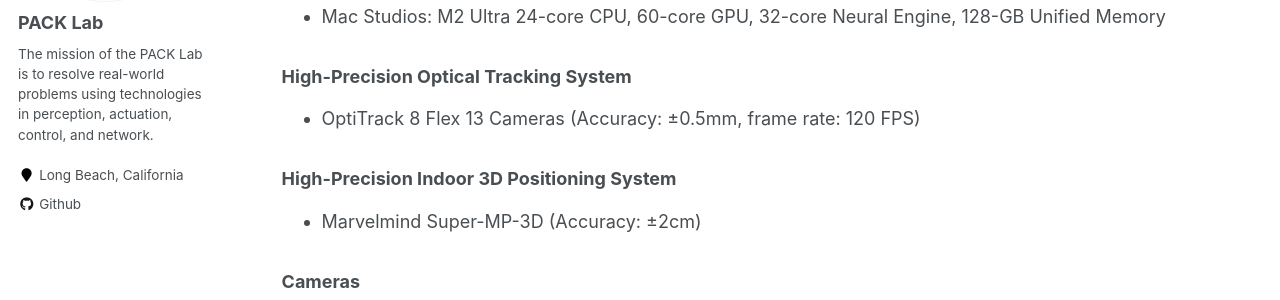
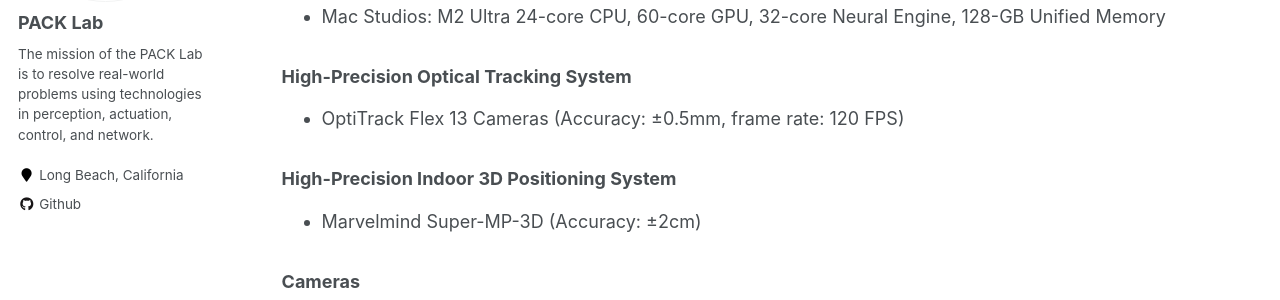
Before and after one commit to pack-lab/pack-lab.github.io, a Jekyll site: the page built from _pages/facilities.md, in a window 1280 px wide and 900 px high. Shown: the part 291-591 px from the top of the window. Built offline with Jekyll 4.4.1, drawn with Linux system fonts in a browser that asks for light colours.

Commit message:
Update facilities.md

```diff
--- a/_pages/facilities.md
+++ b/_pages/facilities.md
@@ -11,7 +11,7 @@
 * Mac Studios: M2 Ultra 24-core CPU, 60-core GPU, 32-core Neural Engine, 128-GB Unified Memory
 
 ### High-Precision Optical Tracking System
-* OptiTrack 8 Flex 13 Cameras (Accuracy: ±0.5mm, frame rate: 120 FPS)
+* OptiTrack Flex 13 Cameras (Accuracy: ±0.5mm, frame rate: 120 FPS)
 
 ### High-Precision Indoor 3D Positioning System
 * Marvelmind Super-MP-3D (Accuracy: ±2cm)
```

──────

* PROBLEM DETAILS:
Which of the lines in the data hold the string "facilities"? Report each of them by copying it.

* EXERCISE RESULT:
Before and after one commit to pack-lab/pack-lab.github.io, a Jekyll site: the page built from _pages/facilities.md, in a window 1280 px wide and 900 px high. Shown: the part 291-591 px from the top of the window. Built offline with Jekyll 4.4.1, drawn with Linux system fonts in a browser that asks for light colours.
Update facilities.md
--- a/_pages/facilities.md
+++ b/_pages/facilities.md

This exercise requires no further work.